▶ [RECORD EXCERPTS]:
________________________________________
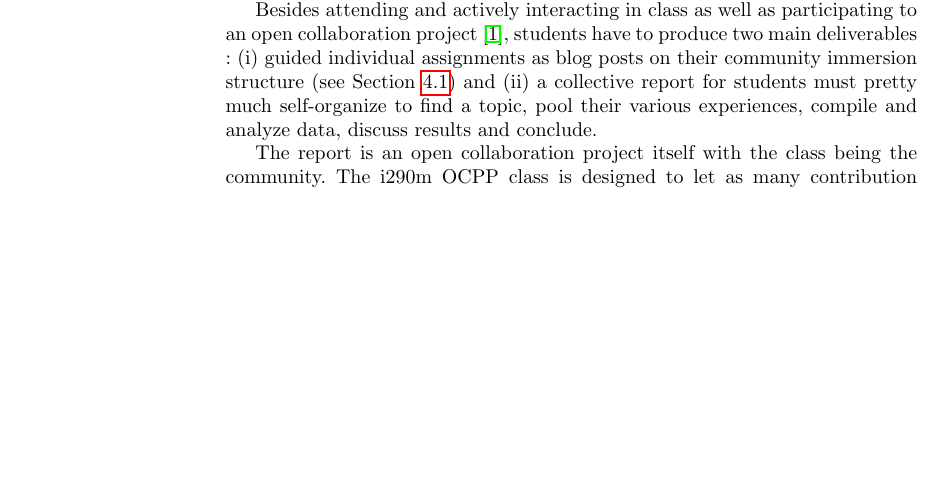
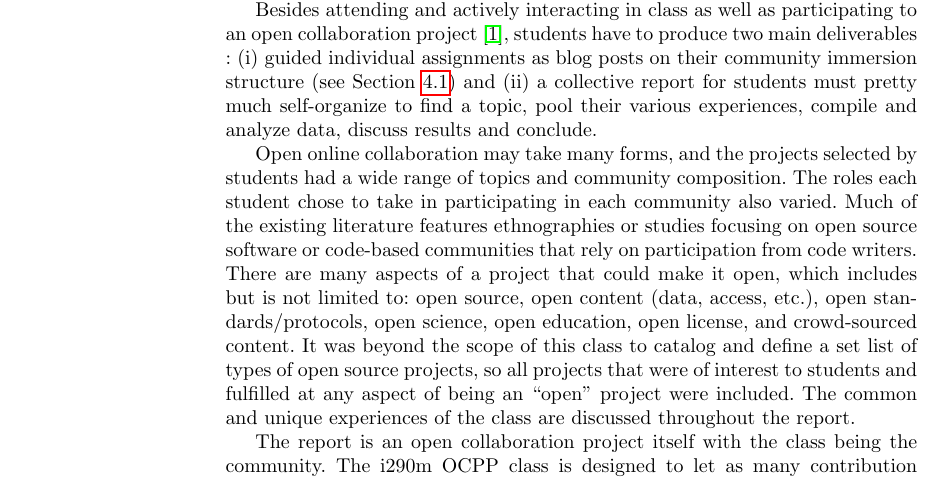
Before and after one commit to sbenthall/i290m-ocpp-site, a LaTeX thesis (report/collective_report.tex, which reads report/chapters/031_motivation.tex): part of page 8 of 50 before the commit and part of page 8 of 51 after it, cut so that both start at the same text, the shorter picture padded with empty space. Compiled offline with pdfLaTeX.

Commit message:
adding different types of openness

```diff
--- a/report/chapters/031_motivation.tex
+++ b/report/chapters/031_motivation.tex
@@ -5,4 +5,7 @@ The {\it Open Collaboration and Peer-Production class (i290m OCPP)} is designed
 
 Besides attending and actively interacting in class as well as participating to an open collaboration project  \cite{classweb2013}, students have to produce two main deliverables : (i) guided individual assignments as blog posts on their community immersion structure (see Section \ref{qualitative_reporting}) and (ii) a collective report for students must pretty much self-organize to find a topic, pool their various experiences, compile and analyze data, discuss results and conclude.
 
+
+Open online collaboration may take many forms, and the projects selected by students had a wide range of topics and community composition. The roles each student chose to take in participating in each community also varied. Much of the existing literature features ethnographies or studies focusing on open source software or code-based communities that rely on participation from code writers. There are many aspects of a project that could make it open, which includes but is not limited to: open source, open content (data, access, etc.), open standards/protocols, open science, open education, open license, and crowd-sourced content. It was beyond the scope of this class to catalog and define a set list of types of open source projects, so all projects that were of interest to students and fulfilled at any aspect of being an “open” project were included. The common and unique experiences of the class are discussed throughout the report.
+
 The report is an open collaboration project itself with the class being the community. The i290m OCPP class is designed to let as many contribution options as possible following {\it task self-selection} as well as many {\it peer-review} opportunities following the peer-production principles \cite{benkler2002}. Following the intrinsic motivation component of open collaboration students choose the open collaboration project(s) they want to contribute to, the way to address assignments that are pretty open, and how to engage in the collective report. In the end the success of the report relies on how students can collectively reuse what they have learned during the class and with the accumulated field experience.
```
________________________________________
▶ [WORK REQUIRED]:
Exact copy, pictures removed: set down the whole listing above.

▶ [SOLUTION TO THE PROBLEM]:
Before and after one commit to sbenthall/i290m-ocpp-site, a LaTeX thesis (report/collective_report.tex, which reads report/chapters/031_motivation.tex): part of page 8 of 50 before the commit and part of page 8 of 51 after it, cut so that both start at the same text, the shorter picture padded with empty space. Compiled offline with pdfLaTeX.

Commit message:
adding different types of openness

```diff
--- a/report/chapters/031_motivation.tex
+++ b/report/chapters/031_motivation.tex
@@ -5,4 +5,7 @@ The {\it Open Collaboration and Peer-Production class (i290m OCPP)} is designed
 
 Besides attending and actively interacting in class as well as participating to an open collaboration project  \cite{classweb2013}, students have to produce two main deliverables : (i) guided individual assignments as blog posts on their community immersion structure (see Section \ref{qualitative_reporting}) and (ii) a collective report for students must pretty much self-organize to find a topic, pool their various experiences, compile and analyze data, discuss results and conclude.
 
+
+Open online collaboration may take many forms, and the projects selected by students had a wide range of topics and community composition. The roles each student chose to take in participating in each community also varied. Much of the existing literature features ethnographies or studies focusing on open source software or code-based communities that rely on participation from code writers. There are many aspects of a project that could make it open, which includes but is not limited to: open source, open content (data, access, etc.), open standards/protocols, open science, open education, open license, and crowd-sourced content. It was beyond the scope of this class to catalog and define a set list of types of open source projects, so all projects that were of interest to students and fulfilled at any aspect of being an “open” project were included. The common and unique experiences of the class are discussed throughout the report.
+
 The report is an open collaboration project itself with the class being the community. The i290m OCPP class is designed to let as many contribution options as possible following {\it task self-selection} as well as many {\it peer-review} opportunities following the peer-production principles \cite{benkler2002}. Following the intrinsic motivation component of open collaboration students choose the open collaboration project(s) they want to contribute to, the way to address assignments that are pretty open, and how to engage in the collective report. In the end the success of the report relies on how students can collectively reuse what they have learned during the class and with the accumulated field experience.
```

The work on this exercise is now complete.